E. S. Dodgson.

|1|2 I requested the Publisher of Revista de Ciencias Historicas at Barna to tell you about the numbers which contain Basque. I was unable to pay his price. If you get the Micoleta number you will see how the misprints swarm &3 spoil the whole thing. My edition of Dechepare will end in May. Dubarat refuses to go beyond the words Amorosen Gaztigua. He returned my continuation of the rest of the religious part as4 containing some things trop crues – He is too cruelly squeamish.

|2|5 You say that I dont know how to make a Bibliography. Will you teach me? I found in the polyglot edition of the poems of Rubio y Ors of Barcelona some Basque versions omitted by Vinson and some Bable ones in which en sin6 meaning without, gabean, is used as in the Cuentu Narigudu in Olla Asturiana to which you told me that Priebsch had called your attention when I spoke of it at Munich.

|3|7 It is a pity that Euskara and the Californiako Euskalherria are printed on such thin paper. I gave to the University of Barcelona the volumes of the Eskualduna and La Gaseta Romontscha (of Disentis) for 1894 bound. Those of the preceding year I left in the University Library at Coimbra also bound and complete.

8 Basque onanza from Spanish bonanza is suggestive of many things.

Banyuls-sur-Mer, le 20 Février 18959

I suppose urco = vicinus comes from ur = near.

1 Vorgedruckt, ebenso wie „189“.

2 Kopfüber geschriebene Notiz am oberen Rand.

3 Fortsetzung am seitlichen Rand hinunter.

4 Fortsetzung am unteren Rand.

5 Randnotiz auf der linken Seite.

6 Fortsetzung am rechten Rand.

7 Randnotiz auf der linken Seite.

8 Notiz am oberen Rand.

9 „Banyuls-sur-Mer, le“ und „189“ vorgedruckt.

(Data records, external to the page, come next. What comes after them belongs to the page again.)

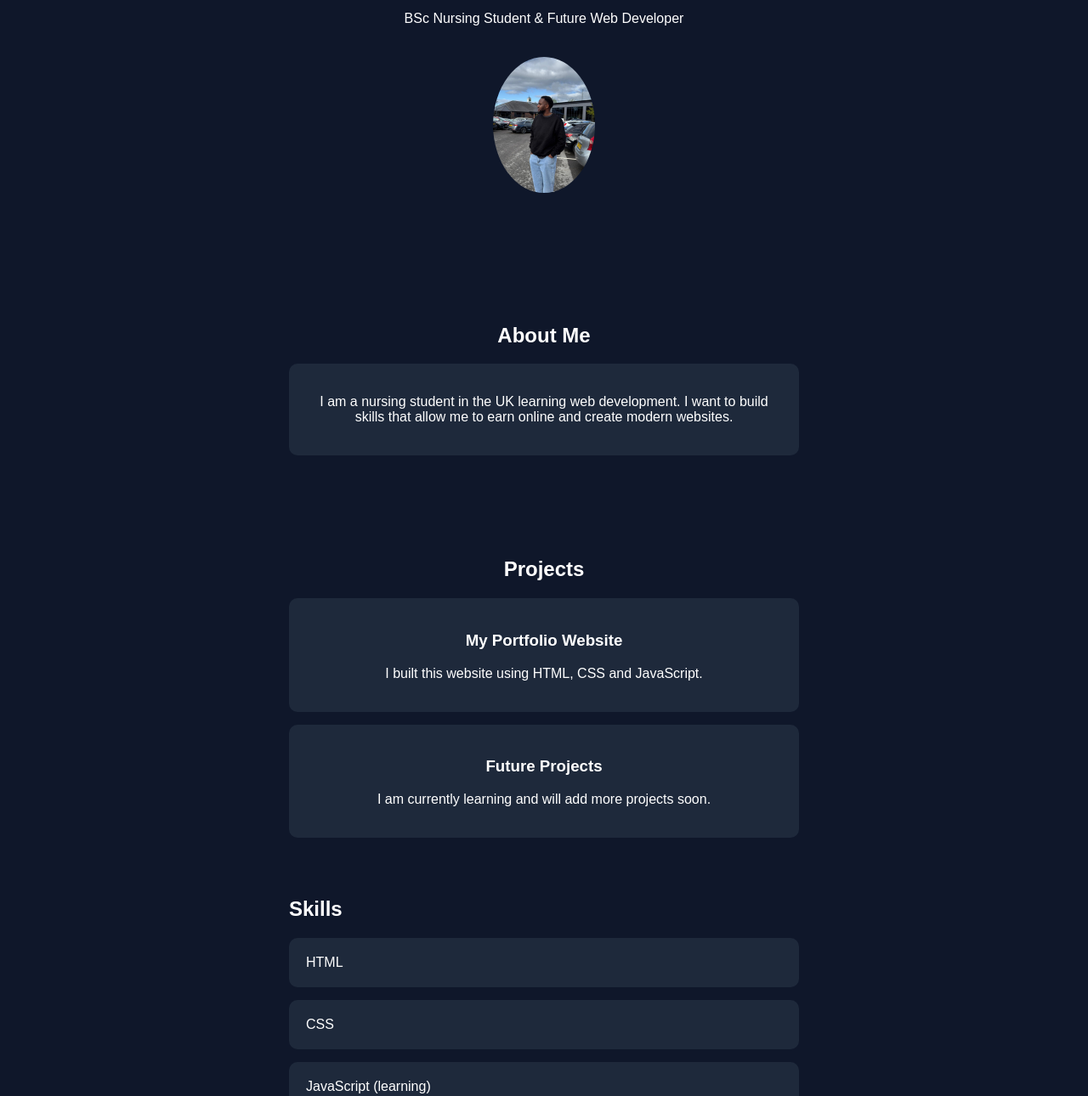
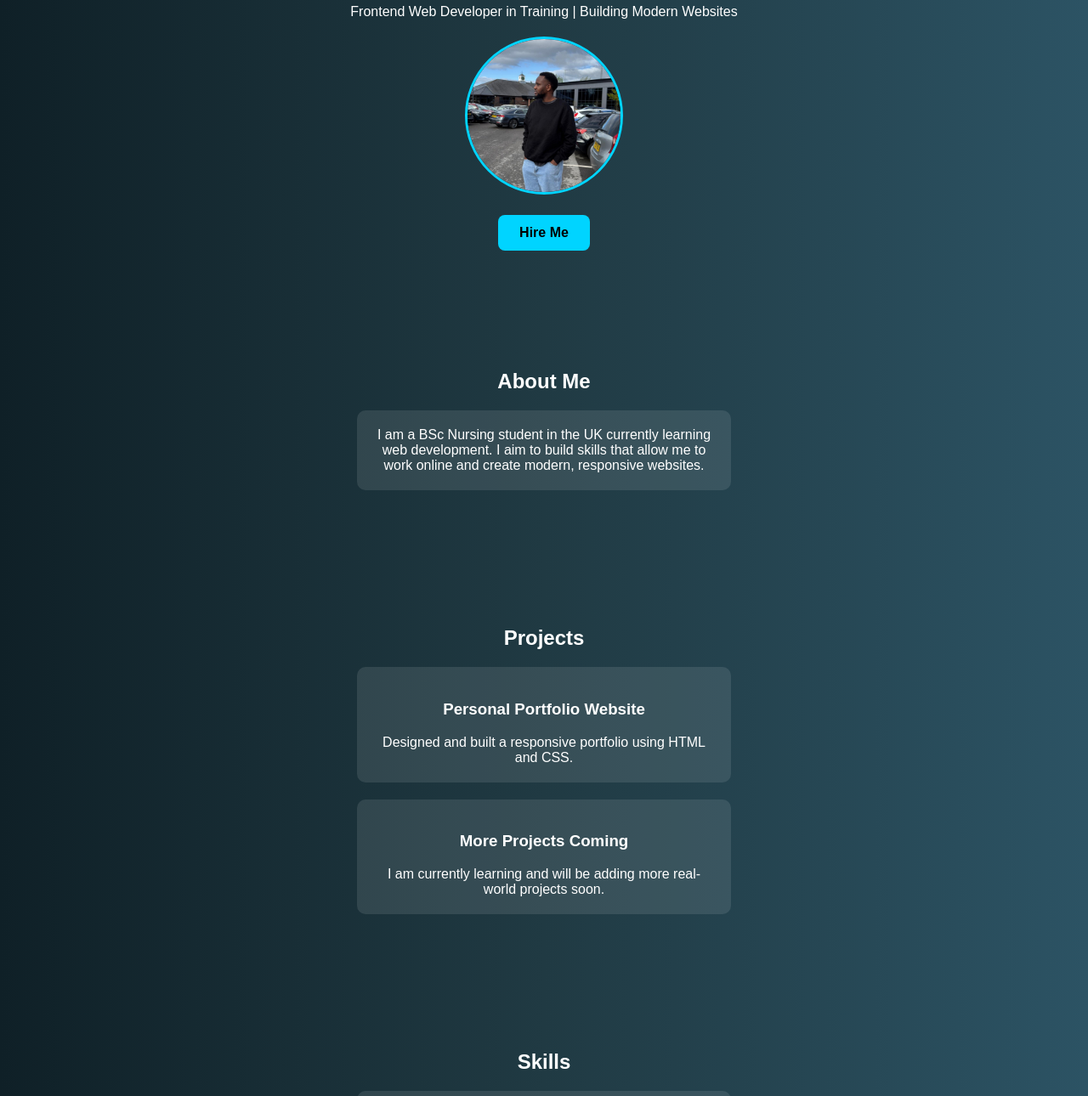
Before and after one commit to jessendirangu/my-website, a plain HTML site: page index.html in a window 1280 px wide. Shown: the part 216-1506 px from the top of the page at 85% size. Drawn offline with Linux system fonts and the light colour scheme.

Commit message:
Update index.html

```diff
--- a/index.html
+++ b/index.html
@@ -1,16 +1,17 @@
 <!DOCTYPE html>
-<html>
+<html lang="en">
 <head>
+  <meta charset="UTF-8">
+  <meta name="viewport" content="width=device-width, initial-scale=1.0">
   <title>Jesse Ndirangu Portfolio</title>
-
-  <meta name="viewport" content="width=device-width, initial-scale=1.0">
 
   <style>
     body {
       margin: 0;
       font-family: Arial, sans-serif;
-      background: #0f172a;
+      background: linear-gradient(to right, #0f2027, #203a43, #2c5364);
       color: white;
+      text-align: center;
     }
 
     nav {
@@ -18,141 +19,130 @@
       justify-content: center;
       gap: 20px;
       padding: 15px;
-      background: #020617;
+      background: #0a1a24;
       position: sticky;
       top: 0;
     }
 
     nav a {
-      color: #38bdf8;
+      color: #00d4ff;
       text-decoration: none;
       font-weight: bold;
     }
 
-    header {
-      text-align: center;
-      padding: 80px 20px;
+    section {
+      padding: 60px 20px;
     }
 
     h1 {
-      color: #38bdf8;
-      font-size: 40px;
+      font-size: 2.5rem;
+      color: #00d4ff;
     }
 
-    section {
-      padding: 50px 20px;
-      text-align: center;
+    h2 {
+      margin-bottom: 20px;
     }
 
-    .container {
+    p {
       max-width: 600px;
       margin: auto;
     }
 
-    .box {
-      background: #1e293b;
-      padding: 20px;
-      border-radius: 10px;
-      margin-top: 15px;
-    }
-
-    button {
-      padding: 12px 20px;
-      background: #38bdf8;
-      border: none;
-      border-radius: 8px;
-      cursor: pointer;
-    }
-
     img {
-      width: 120px;
+      width: 180px;
+      height: 180px;
       border-radius: 50%;
+      object-fit: cover;
+      border: 3px solid #00d4ff;
       margin-top: 20px;
     }
 
-    @media (max-width: 600px) {
-      h1 {
-        font-size: 28px;
+    .box {
+      background: rgba(255,255,255,0.1);
+      padding: 20px;
+      border-radius: 10px;
+      margin: 20px auto;
+      max-width: 400px;
     }
+
+    .btn {
+      display: inline-block;
+      margin-top: 20px;
+      padding: 12px 25px;
+      background: #00d4ff;
+      color: black;
+      border-radius: 8px;
+      text-decoration: none;
+      font-weight: bold;
     }
   </style>
+</head>
 
-</head>
 <body>
 
-  <!-- NAVBAR -->
-  <nav><a href="#projects">Projects</a>
+<!-- NAV -->
+<nav>
   <a href="#home">Home</a>
   <a href="#about">About</a>
+  <a href="#projects">Projects</a>
   <a href="#skills">Skills</a>
   <a href="#contact">Contact</a>
 </nav>
 
 <!-- HOME -->
-  <header id="home">
+<section id="home">
   <h1>Hello, I’m Jesse 👋</h1>
-    <p>BSc Nursing Student & Future Web Developer</p>
+  <p>Frontend Web Developer in Training | Building Modern Websites</p>
+
   <img src="me.jpg" alt="Jesse">
-  </header>
+
+  <br>
+  <a href="#contact" class="btn">Hire Me</a>
+</section>
 
 <!-- ABOUT -->
 <section id="about">
-    <div class="container">
   <h2>About Me</h2>
   <div class="box">
     <p>
-          I am a nursing student in the UK learning web development.
-          I want to build skills that allow me to earn online and create modern websites.
+      I am a BSc Nursing student in the UK currently learning web development.
+      I aim to build skills that allow me to work online and create modern, responsive websites.
     </p>
   </div>
+</section>
+
+<!-- PROJECTS -->
+<section id="projects">
+  <h2>Projects</h2>
+
+  <div class="box">
+    <h3>Personal Portfolio Website</h3>
+    <p>Designed and built a responsive portfolio using HTML and CSS.</p>
+  </div>
+
+  <div class="box">
+    <h3>More Projects Coming</h3>
+    <p>I am currently learning and will be adding more real-world projects soon.</p>
   </div>
 </section>
 
 <!-- SKILLS -->
-  <section id="projects">
-  <div class="container">
-    <h2>Projects</h2>
+<section id="skills">
+  <h2>Skills</h2>
 
-    <div class="box">
-      <h3>My Portfolio Website</h3>
-      <p>I built this website using HTML, CSS and JavaScript.</p>
-    </div>
-
-    <div class="box">
-      <h3>Future Projects</h3>
-      <p>I am currently learning and will add more projects soon.</p>
-    </div>
-
-  </div>
-</section>
-    <div class="container">
-      <h2>Skills</h2>
   <div class="box">HTML</div>
   <div class="box">CSS</div>
-      <div class="box">JavaScript (learning)</div>
-    </div>
+  <div class="box">JavaScript (Learning)</div>
 </section>
 
 <!-- CONTACT -->
 <section id="contact">
-    <div class="container">
-      <h2>Contact</h2>
+  <h2>Contact Me</h2>
+
   <div class="box">
-        <p>Email:
-          <a href="mailto:Jessendirangu933@gmail.com">
-            Jessendirangu933@gmail.com
-          </a>
-        </p>
-        <button onclick="contact()">Contact Me</button>
-      </div>
+    <p>Email: Jessendirangu933@gmail.com</p>
   </div>
 </section>
 
-  <script>
-    function contact() {
-      alert("Thanks for reaching out!");
-    }
-  </script>
-
 </body>
 </html>
```
Lines whose indentation alone changed are shown as unchanged.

Faksimiles: Universitätsbibliothek Graz Abteilung für Sondersammlungen, Creative commons CC BY-NC https://creativecommons.org/licenses/by-nc/4.0/ (Sig. 02540)